Yuckfu Dev Diary #8 – Details, Details, Details and a Gameplay Video
In my last post I said I’d add some exhaust streams to my robot. I also said I’d use particles for that. Well, I didn’t. I spent several hours trying to get it right, but it always looked like my robot’s taking a bubble bath instead of riding on a powerful jet engine. I ended up using a single alpha blended sprite for each of the streams. This may sound cheap but actually looks really good.
As you will see in the following video, I did use particles for another effect: the huge explosion you’ll face every time you loose. Since there really is no way to “win” this game, I at least wanted to make the Game Over as visually appealing as possible. I also added a start animation – the robot now launches like a real rocket from a girder that is disconnected just after the engines have warmed up.
Yuckfu for iPhone – Gameplay Video from Dominic Szablewski on Vimeo.
This video shows the game in its current state – it is by no means final. There’s still a lot of stuff missing: a properly designed HUD, effects when crates are collected or new ones spawn and of course: sound! I can’t really talk about sound yet, because I haven’t done anything so far. The only thing I can tell you is that Yuckfu will have sound and music. Hopefully.
Read on for some more in depth (and embarrassing) game developer geekery.
iPhone Screen/Game Recording
As far as I know there is no application or (consumer available) hardware that captures video directly from the iPhone. So the above video is in fact captured from the iPhone simulator, which runs a recording of a game that I played on real hardware. This recorded game, or replay, is saved in a small binary file of about 20KB, where the position of the robot, the state of its thruster and various events (spawning crates etc.) are saved 15 times a second. This relatively low sample rate works quite fine for Yuckfu – there are no sudden movements possible, so the position of the player can easily be interpolated.
There are still some artifacts visible in the video (crates not showing the collect animation, but simply disappearing) that I need to fix. The occasional stutter however is a result of the screen capture itself. In fact, I had to ask a friend with an iMac to capture the video for me, because my MacBook Air was dropping frames all over the place.
I programmed this replay recording functionality not only to be able to capture videos of the game; my initial intent was that these replays can be shared through the game on a public scoreboard. Therefore the size of these files really is an issue. I tried to keep the file format for the replays simple but also space efficient. Each frame consists of a flag stating if and what events happened and what data is to follow, i.e. just the players position, or also the coordinates for the next crate spawn. So each frame is 6 or 8 Bytes in size – I can live with that.

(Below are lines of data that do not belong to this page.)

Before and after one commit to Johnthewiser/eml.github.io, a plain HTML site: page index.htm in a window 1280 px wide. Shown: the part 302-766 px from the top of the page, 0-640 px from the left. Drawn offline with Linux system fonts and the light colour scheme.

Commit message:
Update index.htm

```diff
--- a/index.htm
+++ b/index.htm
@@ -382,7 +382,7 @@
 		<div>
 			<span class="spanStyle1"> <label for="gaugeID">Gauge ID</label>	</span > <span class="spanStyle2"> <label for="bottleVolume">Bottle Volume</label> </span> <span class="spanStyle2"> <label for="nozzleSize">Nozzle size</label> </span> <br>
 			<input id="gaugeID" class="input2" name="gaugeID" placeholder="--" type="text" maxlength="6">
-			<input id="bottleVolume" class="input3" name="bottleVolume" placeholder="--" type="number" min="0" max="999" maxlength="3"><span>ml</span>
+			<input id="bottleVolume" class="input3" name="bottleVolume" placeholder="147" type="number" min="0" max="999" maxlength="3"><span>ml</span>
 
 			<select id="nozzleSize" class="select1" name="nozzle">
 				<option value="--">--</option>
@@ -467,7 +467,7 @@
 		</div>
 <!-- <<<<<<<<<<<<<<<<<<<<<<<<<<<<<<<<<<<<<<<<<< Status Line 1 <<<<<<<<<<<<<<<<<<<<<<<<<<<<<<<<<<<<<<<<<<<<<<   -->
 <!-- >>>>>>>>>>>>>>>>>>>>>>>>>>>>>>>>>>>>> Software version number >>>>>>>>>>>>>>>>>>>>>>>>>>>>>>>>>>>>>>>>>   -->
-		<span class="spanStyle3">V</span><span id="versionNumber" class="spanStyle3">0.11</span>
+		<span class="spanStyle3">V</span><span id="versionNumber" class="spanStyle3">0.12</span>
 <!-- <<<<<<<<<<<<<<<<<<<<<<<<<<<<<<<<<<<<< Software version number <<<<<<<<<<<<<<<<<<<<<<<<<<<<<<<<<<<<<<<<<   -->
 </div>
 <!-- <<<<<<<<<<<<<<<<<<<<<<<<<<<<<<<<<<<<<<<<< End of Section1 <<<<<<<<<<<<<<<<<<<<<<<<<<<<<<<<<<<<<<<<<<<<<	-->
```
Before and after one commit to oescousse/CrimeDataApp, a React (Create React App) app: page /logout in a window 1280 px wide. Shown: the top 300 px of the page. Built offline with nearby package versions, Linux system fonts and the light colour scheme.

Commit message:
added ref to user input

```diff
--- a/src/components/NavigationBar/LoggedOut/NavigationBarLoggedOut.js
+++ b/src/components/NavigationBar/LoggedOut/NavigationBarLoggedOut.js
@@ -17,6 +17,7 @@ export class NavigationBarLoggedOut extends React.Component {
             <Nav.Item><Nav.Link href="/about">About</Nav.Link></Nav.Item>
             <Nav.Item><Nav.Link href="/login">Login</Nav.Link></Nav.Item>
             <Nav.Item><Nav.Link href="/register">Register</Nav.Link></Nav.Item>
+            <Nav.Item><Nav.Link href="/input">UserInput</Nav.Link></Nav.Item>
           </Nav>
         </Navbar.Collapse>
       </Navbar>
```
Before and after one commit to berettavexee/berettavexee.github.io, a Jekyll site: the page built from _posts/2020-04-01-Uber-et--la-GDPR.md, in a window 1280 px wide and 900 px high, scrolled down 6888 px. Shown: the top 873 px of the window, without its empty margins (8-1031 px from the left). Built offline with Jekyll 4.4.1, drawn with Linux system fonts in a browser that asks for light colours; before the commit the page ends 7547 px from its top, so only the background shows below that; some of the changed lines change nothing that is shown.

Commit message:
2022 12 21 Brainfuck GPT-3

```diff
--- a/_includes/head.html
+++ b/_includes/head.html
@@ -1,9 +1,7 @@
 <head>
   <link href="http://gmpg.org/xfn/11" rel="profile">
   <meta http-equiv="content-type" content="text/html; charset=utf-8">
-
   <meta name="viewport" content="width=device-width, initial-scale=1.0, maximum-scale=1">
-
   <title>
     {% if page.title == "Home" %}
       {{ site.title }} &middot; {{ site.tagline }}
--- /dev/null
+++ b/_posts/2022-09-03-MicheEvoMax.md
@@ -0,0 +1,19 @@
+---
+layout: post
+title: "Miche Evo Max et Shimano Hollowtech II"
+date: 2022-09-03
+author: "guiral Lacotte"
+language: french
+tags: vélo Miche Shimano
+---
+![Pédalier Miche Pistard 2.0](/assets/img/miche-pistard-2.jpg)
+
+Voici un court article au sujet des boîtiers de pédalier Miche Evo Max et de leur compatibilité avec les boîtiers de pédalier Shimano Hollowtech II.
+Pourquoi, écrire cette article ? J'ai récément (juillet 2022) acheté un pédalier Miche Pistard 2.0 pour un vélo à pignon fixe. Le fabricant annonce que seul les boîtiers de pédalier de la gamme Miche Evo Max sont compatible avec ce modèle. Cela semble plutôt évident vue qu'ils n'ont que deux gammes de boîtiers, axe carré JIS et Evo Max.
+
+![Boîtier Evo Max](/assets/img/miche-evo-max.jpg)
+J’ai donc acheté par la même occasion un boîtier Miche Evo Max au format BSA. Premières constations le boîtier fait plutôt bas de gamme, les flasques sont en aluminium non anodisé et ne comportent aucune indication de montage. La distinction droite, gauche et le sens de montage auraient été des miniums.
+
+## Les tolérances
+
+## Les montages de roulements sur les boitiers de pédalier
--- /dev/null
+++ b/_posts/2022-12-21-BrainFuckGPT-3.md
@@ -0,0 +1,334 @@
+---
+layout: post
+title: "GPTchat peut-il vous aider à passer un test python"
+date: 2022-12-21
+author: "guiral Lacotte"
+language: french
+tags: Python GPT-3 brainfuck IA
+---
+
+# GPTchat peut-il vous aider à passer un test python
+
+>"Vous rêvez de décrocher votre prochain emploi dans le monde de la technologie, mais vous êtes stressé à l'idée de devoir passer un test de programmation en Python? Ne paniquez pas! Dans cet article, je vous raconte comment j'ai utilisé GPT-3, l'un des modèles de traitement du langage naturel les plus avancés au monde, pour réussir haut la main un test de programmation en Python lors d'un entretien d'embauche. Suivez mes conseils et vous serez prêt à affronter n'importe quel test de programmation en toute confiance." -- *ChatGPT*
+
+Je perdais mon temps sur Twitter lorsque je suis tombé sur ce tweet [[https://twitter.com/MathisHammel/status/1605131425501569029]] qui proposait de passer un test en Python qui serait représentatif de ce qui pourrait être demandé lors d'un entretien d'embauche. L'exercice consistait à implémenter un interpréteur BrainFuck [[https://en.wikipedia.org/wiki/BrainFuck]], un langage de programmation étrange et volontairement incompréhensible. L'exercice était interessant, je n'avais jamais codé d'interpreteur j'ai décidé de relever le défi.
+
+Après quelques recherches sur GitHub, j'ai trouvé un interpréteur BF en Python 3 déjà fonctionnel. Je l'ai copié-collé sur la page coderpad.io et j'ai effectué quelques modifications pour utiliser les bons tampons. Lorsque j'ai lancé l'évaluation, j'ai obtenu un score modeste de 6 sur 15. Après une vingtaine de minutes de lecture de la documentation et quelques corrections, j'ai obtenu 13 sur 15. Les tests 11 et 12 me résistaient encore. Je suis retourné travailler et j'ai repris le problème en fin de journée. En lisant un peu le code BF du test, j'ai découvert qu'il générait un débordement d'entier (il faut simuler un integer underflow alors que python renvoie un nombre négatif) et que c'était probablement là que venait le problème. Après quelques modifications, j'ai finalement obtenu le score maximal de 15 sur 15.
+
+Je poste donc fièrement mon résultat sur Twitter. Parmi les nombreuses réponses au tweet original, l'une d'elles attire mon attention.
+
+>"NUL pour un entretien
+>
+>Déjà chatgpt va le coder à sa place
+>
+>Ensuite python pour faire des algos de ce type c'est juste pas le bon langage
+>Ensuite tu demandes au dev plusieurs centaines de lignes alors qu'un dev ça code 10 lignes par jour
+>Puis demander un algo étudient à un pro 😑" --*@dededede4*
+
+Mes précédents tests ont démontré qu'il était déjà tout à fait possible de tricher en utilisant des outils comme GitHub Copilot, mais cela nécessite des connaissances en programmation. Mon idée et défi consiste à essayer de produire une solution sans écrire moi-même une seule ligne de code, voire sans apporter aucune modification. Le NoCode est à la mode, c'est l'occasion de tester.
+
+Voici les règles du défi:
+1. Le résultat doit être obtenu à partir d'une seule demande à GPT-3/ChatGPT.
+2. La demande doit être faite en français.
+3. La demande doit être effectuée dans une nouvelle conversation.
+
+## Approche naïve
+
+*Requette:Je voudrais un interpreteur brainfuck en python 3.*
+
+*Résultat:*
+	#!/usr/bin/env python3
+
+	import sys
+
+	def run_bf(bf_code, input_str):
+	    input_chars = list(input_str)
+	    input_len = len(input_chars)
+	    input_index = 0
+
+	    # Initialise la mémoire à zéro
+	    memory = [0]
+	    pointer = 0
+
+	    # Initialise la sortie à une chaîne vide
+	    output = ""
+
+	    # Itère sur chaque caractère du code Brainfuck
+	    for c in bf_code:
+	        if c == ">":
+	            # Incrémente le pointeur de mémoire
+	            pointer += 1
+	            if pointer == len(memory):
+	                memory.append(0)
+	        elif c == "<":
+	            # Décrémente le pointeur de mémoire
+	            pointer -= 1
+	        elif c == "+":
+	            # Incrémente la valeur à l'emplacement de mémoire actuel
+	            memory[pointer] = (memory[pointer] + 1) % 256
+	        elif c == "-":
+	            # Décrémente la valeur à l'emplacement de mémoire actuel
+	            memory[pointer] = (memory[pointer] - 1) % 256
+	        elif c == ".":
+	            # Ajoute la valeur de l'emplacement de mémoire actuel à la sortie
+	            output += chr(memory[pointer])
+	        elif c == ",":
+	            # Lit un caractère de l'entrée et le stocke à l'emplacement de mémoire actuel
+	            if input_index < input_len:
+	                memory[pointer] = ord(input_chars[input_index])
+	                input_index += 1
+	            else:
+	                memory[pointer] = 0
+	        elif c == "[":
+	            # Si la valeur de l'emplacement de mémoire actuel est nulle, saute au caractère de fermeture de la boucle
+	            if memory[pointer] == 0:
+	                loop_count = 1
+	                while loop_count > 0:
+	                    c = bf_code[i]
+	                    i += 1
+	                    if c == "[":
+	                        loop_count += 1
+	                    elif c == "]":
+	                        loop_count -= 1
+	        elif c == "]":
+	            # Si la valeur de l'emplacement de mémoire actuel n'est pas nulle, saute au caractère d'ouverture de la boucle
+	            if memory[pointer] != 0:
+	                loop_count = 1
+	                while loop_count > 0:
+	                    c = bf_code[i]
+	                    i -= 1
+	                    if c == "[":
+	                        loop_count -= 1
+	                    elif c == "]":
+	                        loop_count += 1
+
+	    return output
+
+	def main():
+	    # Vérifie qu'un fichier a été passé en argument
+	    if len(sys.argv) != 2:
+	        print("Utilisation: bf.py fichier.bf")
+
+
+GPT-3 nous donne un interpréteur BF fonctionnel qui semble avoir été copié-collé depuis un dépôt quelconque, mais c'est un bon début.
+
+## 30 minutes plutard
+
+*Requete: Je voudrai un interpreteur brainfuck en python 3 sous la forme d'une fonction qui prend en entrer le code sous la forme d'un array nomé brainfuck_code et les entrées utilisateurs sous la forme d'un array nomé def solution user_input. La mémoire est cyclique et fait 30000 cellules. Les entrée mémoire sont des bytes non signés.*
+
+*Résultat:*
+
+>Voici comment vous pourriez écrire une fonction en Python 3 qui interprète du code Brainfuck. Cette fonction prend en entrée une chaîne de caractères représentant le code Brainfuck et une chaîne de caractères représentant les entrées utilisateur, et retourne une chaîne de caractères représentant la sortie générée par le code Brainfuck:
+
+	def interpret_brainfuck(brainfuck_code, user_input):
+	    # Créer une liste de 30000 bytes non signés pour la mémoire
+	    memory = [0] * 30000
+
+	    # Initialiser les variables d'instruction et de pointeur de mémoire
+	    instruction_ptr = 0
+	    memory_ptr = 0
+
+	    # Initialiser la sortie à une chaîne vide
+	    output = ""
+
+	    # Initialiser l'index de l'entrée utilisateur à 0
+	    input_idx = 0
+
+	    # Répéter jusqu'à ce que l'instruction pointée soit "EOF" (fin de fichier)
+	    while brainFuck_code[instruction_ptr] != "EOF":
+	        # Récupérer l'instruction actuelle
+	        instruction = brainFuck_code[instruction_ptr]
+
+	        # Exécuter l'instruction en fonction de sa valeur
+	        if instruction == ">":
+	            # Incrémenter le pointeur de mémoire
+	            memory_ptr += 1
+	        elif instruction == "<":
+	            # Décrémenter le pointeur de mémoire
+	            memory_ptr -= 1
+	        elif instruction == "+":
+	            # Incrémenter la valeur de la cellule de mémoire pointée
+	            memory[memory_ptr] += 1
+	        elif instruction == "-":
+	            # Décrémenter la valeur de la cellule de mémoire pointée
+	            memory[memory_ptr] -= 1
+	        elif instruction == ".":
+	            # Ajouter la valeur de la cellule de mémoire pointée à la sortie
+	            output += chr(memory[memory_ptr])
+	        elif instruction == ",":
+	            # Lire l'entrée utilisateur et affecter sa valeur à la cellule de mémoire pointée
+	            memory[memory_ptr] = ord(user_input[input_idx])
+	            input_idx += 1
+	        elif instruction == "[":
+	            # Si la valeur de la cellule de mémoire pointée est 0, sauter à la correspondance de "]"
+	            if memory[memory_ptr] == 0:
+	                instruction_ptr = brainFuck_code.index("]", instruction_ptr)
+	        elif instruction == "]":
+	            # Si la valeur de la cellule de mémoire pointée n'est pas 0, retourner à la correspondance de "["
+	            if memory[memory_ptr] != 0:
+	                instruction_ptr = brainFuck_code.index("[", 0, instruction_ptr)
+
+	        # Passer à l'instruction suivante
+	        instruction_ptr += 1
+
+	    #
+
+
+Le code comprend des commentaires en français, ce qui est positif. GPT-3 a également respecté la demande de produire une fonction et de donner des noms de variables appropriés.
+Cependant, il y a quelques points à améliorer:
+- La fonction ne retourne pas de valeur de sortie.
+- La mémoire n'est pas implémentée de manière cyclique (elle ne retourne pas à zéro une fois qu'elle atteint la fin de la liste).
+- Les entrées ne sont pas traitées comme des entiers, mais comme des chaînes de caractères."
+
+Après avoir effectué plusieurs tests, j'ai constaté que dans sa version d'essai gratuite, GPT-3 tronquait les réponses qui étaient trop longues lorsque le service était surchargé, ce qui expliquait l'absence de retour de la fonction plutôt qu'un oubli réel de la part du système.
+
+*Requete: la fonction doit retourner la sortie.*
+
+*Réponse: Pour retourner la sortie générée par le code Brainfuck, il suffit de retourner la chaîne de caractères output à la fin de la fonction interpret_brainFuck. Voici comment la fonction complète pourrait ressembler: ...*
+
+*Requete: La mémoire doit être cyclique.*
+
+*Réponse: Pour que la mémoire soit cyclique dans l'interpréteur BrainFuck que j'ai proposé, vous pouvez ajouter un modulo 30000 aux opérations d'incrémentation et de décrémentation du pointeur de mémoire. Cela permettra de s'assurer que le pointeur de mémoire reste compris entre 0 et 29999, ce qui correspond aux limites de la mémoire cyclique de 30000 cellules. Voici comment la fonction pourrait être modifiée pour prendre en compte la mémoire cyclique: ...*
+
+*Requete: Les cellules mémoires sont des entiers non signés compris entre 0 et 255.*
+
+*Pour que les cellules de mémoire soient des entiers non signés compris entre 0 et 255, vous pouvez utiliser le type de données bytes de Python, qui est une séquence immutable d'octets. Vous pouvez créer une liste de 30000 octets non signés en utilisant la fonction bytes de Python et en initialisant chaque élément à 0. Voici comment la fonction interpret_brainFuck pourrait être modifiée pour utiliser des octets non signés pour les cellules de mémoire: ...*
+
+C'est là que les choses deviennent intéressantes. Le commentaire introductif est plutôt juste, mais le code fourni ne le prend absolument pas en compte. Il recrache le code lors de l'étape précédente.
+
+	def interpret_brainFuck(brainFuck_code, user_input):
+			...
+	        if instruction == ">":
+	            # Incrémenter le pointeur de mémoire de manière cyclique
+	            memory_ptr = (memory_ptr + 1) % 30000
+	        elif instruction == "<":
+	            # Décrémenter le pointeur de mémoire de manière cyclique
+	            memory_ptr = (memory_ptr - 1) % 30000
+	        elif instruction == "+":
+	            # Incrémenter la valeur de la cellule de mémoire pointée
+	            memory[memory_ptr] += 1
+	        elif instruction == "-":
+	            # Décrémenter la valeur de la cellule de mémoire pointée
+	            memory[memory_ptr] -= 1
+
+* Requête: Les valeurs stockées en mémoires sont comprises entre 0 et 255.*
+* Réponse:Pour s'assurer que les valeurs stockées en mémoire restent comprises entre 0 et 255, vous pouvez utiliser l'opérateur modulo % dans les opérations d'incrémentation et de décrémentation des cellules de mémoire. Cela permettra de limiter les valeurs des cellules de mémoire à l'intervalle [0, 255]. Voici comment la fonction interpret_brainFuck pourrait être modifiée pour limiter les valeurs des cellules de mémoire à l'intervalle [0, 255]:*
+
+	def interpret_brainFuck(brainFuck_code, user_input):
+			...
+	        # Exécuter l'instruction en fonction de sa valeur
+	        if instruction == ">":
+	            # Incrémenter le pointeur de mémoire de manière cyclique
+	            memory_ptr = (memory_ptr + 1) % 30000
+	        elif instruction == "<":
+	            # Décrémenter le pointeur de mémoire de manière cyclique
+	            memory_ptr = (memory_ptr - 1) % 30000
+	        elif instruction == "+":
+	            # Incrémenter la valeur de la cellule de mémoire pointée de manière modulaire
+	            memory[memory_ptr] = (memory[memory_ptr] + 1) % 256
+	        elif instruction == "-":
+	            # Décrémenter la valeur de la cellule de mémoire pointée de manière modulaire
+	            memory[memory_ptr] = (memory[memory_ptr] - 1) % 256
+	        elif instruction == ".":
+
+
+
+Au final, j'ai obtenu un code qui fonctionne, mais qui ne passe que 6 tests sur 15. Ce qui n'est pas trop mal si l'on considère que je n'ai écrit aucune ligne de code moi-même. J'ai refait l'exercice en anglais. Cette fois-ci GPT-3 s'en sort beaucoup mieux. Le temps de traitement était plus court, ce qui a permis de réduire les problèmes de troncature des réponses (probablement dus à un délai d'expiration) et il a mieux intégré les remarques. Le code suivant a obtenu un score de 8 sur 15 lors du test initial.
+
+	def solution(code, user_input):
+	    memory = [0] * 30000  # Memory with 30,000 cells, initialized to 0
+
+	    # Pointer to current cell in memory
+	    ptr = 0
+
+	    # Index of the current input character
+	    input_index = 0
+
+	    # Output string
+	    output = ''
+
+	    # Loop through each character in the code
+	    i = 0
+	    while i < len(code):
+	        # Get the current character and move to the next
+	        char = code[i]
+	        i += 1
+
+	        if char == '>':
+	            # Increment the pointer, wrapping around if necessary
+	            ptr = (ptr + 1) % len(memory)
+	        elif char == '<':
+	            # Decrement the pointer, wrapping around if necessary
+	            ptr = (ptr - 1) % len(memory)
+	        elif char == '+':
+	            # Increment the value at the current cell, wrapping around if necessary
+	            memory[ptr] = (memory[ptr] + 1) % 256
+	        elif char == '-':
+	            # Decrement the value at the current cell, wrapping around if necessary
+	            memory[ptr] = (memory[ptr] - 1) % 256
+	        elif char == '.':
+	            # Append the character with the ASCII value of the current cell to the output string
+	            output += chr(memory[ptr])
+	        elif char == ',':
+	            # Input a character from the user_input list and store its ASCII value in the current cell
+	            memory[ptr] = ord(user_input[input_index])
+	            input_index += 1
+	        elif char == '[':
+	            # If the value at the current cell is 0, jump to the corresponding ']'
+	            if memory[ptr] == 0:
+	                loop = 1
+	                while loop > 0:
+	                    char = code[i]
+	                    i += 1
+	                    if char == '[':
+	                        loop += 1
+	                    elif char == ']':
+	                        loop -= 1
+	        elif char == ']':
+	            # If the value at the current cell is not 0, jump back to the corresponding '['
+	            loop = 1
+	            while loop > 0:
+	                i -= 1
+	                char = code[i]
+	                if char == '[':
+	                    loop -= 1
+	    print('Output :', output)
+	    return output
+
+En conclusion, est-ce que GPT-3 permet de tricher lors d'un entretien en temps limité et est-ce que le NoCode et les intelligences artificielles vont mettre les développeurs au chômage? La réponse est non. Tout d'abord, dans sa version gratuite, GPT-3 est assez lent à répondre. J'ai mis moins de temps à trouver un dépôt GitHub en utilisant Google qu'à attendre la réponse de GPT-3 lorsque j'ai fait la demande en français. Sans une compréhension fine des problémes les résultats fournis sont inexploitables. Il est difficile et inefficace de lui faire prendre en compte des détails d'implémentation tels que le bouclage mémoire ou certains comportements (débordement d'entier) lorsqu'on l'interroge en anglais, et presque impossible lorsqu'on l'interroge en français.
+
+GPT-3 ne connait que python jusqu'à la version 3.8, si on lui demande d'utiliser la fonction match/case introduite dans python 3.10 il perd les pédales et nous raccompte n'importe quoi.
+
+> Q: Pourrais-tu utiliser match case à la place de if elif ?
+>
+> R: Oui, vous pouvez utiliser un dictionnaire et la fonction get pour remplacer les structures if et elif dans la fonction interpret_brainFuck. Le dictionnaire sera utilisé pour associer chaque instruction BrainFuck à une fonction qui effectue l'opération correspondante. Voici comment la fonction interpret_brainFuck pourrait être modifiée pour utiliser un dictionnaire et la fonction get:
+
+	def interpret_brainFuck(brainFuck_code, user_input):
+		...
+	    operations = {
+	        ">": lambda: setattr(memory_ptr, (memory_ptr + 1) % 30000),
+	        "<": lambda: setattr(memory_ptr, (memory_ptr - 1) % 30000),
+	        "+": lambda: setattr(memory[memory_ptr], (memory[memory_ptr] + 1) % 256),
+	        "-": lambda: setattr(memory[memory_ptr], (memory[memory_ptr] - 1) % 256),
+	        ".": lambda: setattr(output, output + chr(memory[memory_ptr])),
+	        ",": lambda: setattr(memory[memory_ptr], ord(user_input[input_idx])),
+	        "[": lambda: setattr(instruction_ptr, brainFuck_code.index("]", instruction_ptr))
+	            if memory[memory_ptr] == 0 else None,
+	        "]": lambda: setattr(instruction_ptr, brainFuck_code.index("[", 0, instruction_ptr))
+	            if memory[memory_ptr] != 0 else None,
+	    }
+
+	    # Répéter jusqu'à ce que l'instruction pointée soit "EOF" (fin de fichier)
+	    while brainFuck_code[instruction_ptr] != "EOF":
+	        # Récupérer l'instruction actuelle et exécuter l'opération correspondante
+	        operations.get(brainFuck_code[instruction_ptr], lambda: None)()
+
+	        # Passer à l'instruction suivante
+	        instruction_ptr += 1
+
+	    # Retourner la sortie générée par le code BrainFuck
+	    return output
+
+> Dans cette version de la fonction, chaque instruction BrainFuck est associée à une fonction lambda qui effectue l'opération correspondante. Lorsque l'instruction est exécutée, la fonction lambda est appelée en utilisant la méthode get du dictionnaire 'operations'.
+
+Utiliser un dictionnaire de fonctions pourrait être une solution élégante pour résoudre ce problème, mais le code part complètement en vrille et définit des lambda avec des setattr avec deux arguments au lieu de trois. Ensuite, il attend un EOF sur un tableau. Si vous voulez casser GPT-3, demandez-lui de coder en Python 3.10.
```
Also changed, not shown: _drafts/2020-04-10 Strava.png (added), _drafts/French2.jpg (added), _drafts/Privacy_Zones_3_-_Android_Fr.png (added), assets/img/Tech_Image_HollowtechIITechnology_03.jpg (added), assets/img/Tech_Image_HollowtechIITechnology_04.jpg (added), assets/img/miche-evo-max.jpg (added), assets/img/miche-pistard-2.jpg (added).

Particle Effects, the Explosion
I first experimented with the OpenGL ES Point Sprites (i.e.
GL_POINTS mode), which sadly turned out to be a waste of time. I can imagine some cases where point sprites might be of use, but for real 3D games (or even my 2.5D Yuckfu) I found the possibilities to be far too limited. You can’t control the rotation of your sprites and their size is independent from their z-position and can only be controlled indirectly.
I ended up drawing each sprite with a separate call to
glDrawArrays. With the 350 particles in my explosion, the bottleneck for performance lies elsewhere anyway: heavy overdraw. With so many transparent surfaces over each other you can quickly bring the iPhones graphics accelerator to its knees.
You might have noticed, that the explosion at the end not only consists of particles but also has a 3D-model of the blast wave – a technique that was used by games like Quake 2 (screenshot) or the N64-Version of Duke Nukem 3D (screenshot), but was later replaced by tons of particles. Some newer games however came back to using explosion models again. You can see them for example in Quake 4 (screenshot) if you look closely.
UV-mapping the explosions sphere actually wasn’t as easy as I first thought. Normally you’d cut the sphere on one side and then apply a nicely Mercator-mapped rectangular texture to it. But not me. I thought I could somehow circumvent the distortion on the poles by cutting my sphere into two halves, to create a circular UV map that could be repeated twice over the sphere. The texture I ended up with turned out to be a huge waste of space and is still distorted. Advice: don’t attempt to find new ways to solve problems that have been around for several hundred years. Also, read Wikipedia: Like all map projections that attempt to fit a curved surface onto a flat sheet, the shape of the map is a distortion (…). Yes, thank you.